Jail overcrowded months after new addition completed
By Ray Dyer
It didn’t take long for the new Canadian County Jail to hit the overcrowded button.
On Monday, Sheriff Randall Edwards received permission from commissioners to move 40 prisoners to Pottawatomie County. Edwards said the jail had 228 prisoners as of Monday. The capacity for the jail is 194.
The county spent $4.6 million to build the new dormitory-style jail which opened in late November. The extra jail space was necessary because the county constantly exceeded the capacity of the jail that was built in the 1980s. That jail had a capacity of 72 prisoners. State jail inspectors and state fire marshals were threatening to close the jail if the county did not address the situation.
Twice county voters rejected plans to build much larger jails. Both issues were tied to sales tax hikes. Commissioners then followed Edwards’ original suggestion which was to expand the existing jail. Funding came from savings in not sending inmates out of county, as well as the implementation of a county use tax that could be tapped if needed.
But Edwards said with the growth Canadian County is experiencing, the expansion was basically filled before it opened.
“In 2008, Canadian County had a population of 112,000. Today we’re at 130,000,” Edwards said.
The sheriff said 29 of the inmates being held here are bound for the state prison system. They were all convicted of crimes committed in Canadian County, but because state prisons are also filled to capacity, they are held in the county jail until state space opens up.
Edwards said the Department of Corrections has indicated six of the prisoners will be moved out of Canadian County by Thursday, but when the others will move is not yet known.

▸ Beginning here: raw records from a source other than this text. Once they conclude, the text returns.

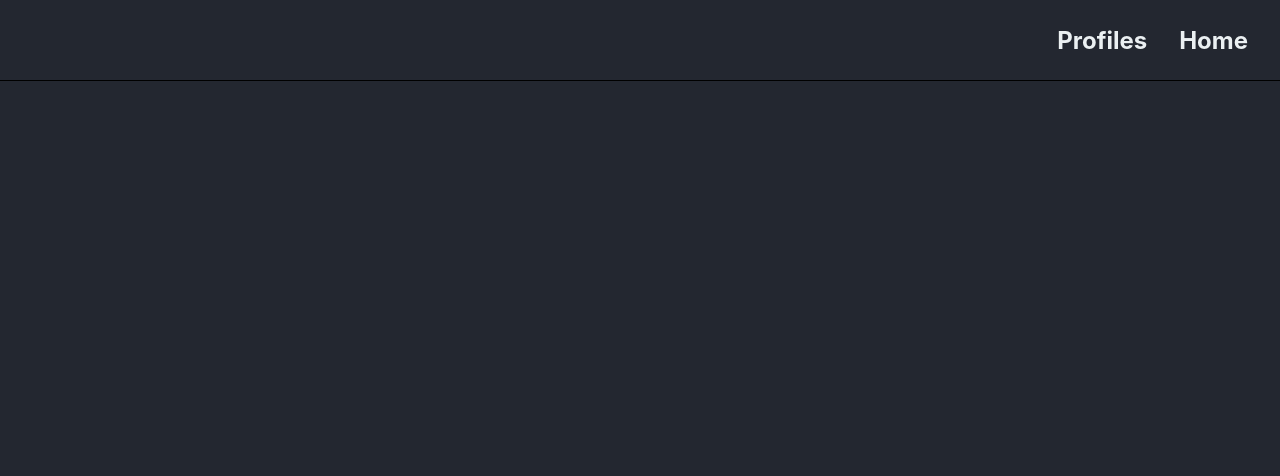
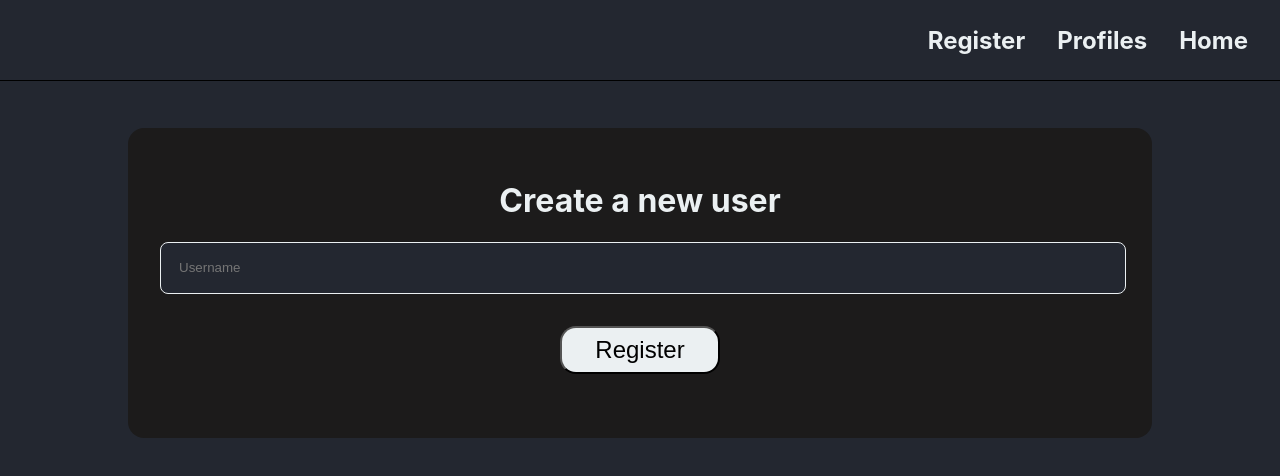
Before and after one commit to sivertjoe/Table-tennis, a React app in the folder website/: page /register in a window 1280 px wide. Built offline with nearby package versions, Linux system fonts and the light colour scheme.

Commit message:
Register users (#4)
* Improve searchbar

* Add register user page

```diff
--- a/website/src/Routes.js
+++ b/website/src/Routes.js
@@ -2,11 +2,13 @@ import { React, lazy } from 'react'
 import { Switch, Route } from 'react-router-dom'
 
 const HomePage = lazy(() => import('./pages/home-page/HomePage'))
+const RegisterPage = lazy(() => import('./pages/register/RegisterPage'))
 const ProfilePage = lazy(() => import('./pages/profile-page/ProfilePage'))
 
 const Routes = () => (
   <Switch>
     <Route exact path="/" component={HomePage} />
+    <Route exact path="/register" component={RegisterPage} />
     <Route exact path="/profiles" component={ProfilePage} />
     <Route exact path="/profiles/:user" component={ProfilePage} />
   </Switch>
--- a/website/src/api/Api.js
+++ b/website/src/api/Api.js
@@ -2,12 +2,17 @@ import React from 'react'
 
 const apiUrl = 'http://localhost:58642'
 
-export const getUsers = async () => {
-  const req = await fetch(apiUrl + '/users')
-  return await req.json()
-}
+export const getUsers = async () =>
+  fetch(apiUrl + '/users')
+    .then((req) => req.json())
+    .then((res) => res)
 
-export const getUser = async (username) => {
-  const req = await fetch(apiUrl + '/user/' + username)
-  return await req.json()
-}
+export const getUser = async (username) =>
+  fetch(apiUrl + '/user/' + username)
+    .then((req) => req.json())
+    .then((res) => res)
+
+export const register = async (username) =>
+  fetch(apiUrl + '/create-user/' + username, {
+    method: 'POST',
+  }).then((req) => req.status === 200)
--- a/website/src/components/navbar/Navbar.js
+++ b/website/src/components/navbar/Navbar.js
@@ -6,6 +6,9 @@ class Navbar extends Component {
     return (
       <div className="navbar">
         <div className="items">
+          <h2 className="item">
+            <a href="/register">Register</a>
+          </h2>
           <h2 className="item">
             <a href="/profiles">Profiles</a>
           </h2>
--- a/website/src/components/search-bar/SearchBar.css
+++ b/website/src/components/search-bar/SearchBar.css
@@ -5,4 +5,5 @@ input {
   border: solid 1px #ebf0f2;
   border-radius: 0.5rem;
   color: #ebf0f2;
+  text-indent: 1rem;
 }
--- a/website/src/components/search-bar/SearchBar.js
+++ b/website/src/components/search-bar/SearchBar.js
@@ -2,21 +2,24 @@ import { React, Component } from 'react'
 import './SearchBar.css'
 
 class SearchBar extends Component {
-  callback = null
-
   constructor(args) {
     super()
     this.callback = args.callback
     this.search = this.search.bind(this)
+    this.placeholder = args.placeholder ?? 'Search'
   }
 
   search(event) {
-    this.callback(event.target.value)
+    if (this.callback) this.callback(event.target.value)
   }
 
   render() {
     return (
-      <input type="text" placeholder="Search" onChange={this.search} />
+      <input
+        type="text"
+        placeholder={this.placeholder}
+        onChange={this.search}
+      />
     )
   }
 }
--- /dev/null
+++ b/website/src/pages/register/RegisterPage.css
@@ -0,0 +1,40 @@
+.container {
+  background-color: #1c1b1b;
+  width: 80%;
+  max-width: 60rem;
+  height: fit-content;
+  margin: 8rem auto auto auto;
+  border-radius: 1rem;
+  padding: 2rem 2rem;
+}
+
+h1 {
+  text-align: center;
+}
+
+.error {
+  color: red;
+}
+
+.button {
+  width: 100%;
+  margin: 2rem auto;
+  text-align: center;
+}
+
+button {
+  height: 3rem;
+  width: 10rem;
+  border-radius: 1rem;
+  font-size: 1.5rem;
+  background-size: 100% 200%;
+  background-image: linear-gradient(to top, #232730 50%, #ebf0f2 0);
+  transition: background-position 200ms, color 200ms;
+}
+
+button:hover {
+  background-position: bottom;
+  border: solid 2px #ebf0f2;
+  color: #ebf0f2;
+  cursor: pointer;
+}
--- /dev/null
+++ b/website/src/pages/register/RegisterPage.js
@@ -0,0 +1,41 @@
+import { React, Component } from 'react'
+import * as Api from '../../api/Api'
+import './RegisterPage.css'
+import SearchBar from '../../components/search-bar/SearchBar'
+
+class RegisterPage extends Component {
+  error = ''
+
+  constructor() {
+    super()
+    this.onClick = this.onClick.bind(this)
+    this.saveInput = this.saveInput.bind(this)
+  }
+
+  onClick() {
+    Api.register(this.input).then((res) => {
+      if (res) this.props.history.push('/profiles/' + this.input)
+      this.error = 'This username is unavailable'
+      this.setState({})
+    })
+  }
+
+  saveInput(input) {
+    this.input = input
+  }
+
+  render() {
+    return (
+      <div className="container">
+        <h1>Create a new user</h1>
+        <SearchBar placeholder="Username" callback={this.saveInput} />
+        {this.error && <h2 className="error"> {this.error} </h2>}
+        <div className="button">
+          <button onClick={this.onClick}>Register</button>
+        </div>
+      </div>
+    )
+  }
+}
+
+export default RegisterPage
```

“The DOC gets them at their leisure and their convenience,” Edwards said.
Canadian County will pay Pottawatomie County $20 per day for each inmate housed there. Edwards projected the cost would add up to about $12,000 by the end of the month. The current fiscal year ends June 30. If the situation has not cleared up by then, a new agreement will have to be made because of the start of the new fiscal year, Edwards said.
The sheriff said commissioners need to act soon to begin Phase II of the jail expansion. He said Phase II would duplicate the most recent expansion, but would cost less because the kitchen and laundry built in Phase I will also serve Phase II.
Edwards said Phase II would probably cost in the neighborhood of $3.5 to $4 million. He said the plans are basically the same as Phase I. Edwards said the project would need to be bid and a funding method identified. He predicted it would take “a minimum of 18 months” and more like two years before “we could get into it.”
Edwards said while some are talking about the need for a new county fairgrounds, “the reality is we’ve got a jail that needs more beds.”
Phase II, Edwards said, would boost the number of beds to 314.
“I think if we had that number of beds we’d be in good shape for at least seven to eight years,” Edwards said. He said Oklahoma guidelines suggest four jail beds for every 1,000 people living in a county.
The jail census has consistently been “above the 200 mark” since the jail expansion was opened. Edwards said it spiked this week to 228.
“On May 11 we were 22 over,” he said. “We haven’t gone below 200,” he said.